Extracted data entries:
----

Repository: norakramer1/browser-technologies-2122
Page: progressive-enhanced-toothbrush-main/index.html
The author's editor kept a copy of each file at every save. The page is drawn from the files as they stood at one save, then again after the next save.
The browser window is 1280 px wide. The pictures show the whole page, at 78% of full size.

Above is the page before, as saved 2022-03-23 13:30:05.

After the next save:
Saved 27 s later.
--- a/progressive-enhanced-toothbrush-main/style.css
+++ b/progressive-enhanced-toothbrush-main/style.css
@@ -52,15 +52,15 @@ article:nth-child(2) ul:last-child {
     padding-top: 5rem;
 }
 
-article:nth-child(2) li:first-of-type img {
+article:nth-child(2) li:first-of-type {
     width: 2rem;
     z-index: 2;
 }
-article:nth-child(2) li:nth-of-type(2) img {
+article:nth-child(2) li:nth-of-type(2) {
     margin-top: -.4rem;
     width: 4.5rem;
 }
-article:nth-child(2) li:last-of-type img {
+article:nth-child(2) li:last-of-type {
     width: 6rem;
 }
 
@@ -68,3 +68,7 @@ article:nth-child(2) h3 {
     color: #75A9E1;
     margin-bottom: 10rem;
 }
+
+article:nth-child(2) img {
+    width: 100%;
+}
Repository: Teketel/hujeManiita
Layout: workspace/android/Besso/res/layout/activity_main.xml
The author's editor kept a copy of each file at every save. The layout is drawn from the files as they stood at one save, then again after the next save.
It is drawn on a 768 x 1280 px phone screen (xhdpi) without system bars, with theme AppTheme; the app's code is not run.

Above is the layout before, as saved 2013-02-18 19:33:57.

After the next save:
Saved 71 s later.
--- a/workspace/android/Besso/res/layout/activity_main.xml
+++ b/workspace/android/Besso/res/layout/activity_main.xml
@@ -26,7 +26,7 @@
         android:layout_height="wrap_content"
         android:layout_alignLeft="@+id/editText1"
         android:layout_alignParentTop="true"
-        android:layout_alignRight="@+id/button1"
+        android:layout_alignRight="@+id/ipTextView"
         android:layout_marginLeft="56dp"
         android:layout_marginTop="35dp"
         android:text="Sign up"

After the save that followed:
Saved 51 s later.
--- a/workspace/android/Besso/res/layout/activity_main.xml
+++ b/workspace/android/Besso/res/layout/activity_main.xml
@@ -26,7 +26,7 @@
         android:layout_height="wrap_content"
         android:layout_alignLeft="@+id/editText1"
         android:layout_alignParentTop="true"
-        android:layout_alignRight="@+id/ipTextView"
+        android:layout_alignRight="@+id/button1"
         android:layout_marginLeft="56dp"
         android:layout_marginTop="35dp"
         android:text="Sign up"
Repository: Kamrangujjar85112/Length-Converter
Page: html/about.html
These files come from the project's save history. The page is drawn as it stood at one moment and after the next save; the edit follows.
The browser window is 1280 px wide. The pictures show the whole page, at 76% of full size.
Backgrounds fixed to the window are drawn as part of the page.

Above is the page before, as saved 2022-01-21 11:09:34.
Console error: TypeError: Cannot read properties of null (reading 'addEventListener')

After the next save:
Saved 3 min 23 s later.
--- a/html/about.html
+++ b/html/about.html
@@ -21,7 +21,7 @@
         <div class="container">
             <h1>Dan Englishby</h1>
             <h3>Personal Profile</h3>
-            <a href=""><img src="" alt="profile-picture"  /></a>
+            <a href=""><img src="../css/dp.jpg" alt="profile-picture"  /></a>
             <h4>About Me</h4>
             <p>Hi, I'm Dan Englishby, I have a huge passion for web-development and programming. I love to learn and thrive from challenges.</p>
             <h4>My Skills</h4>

----

EXERCISE PROMPT.
Please say how many lines above contain "width", number only.

WRITTEN RESPONSE.
4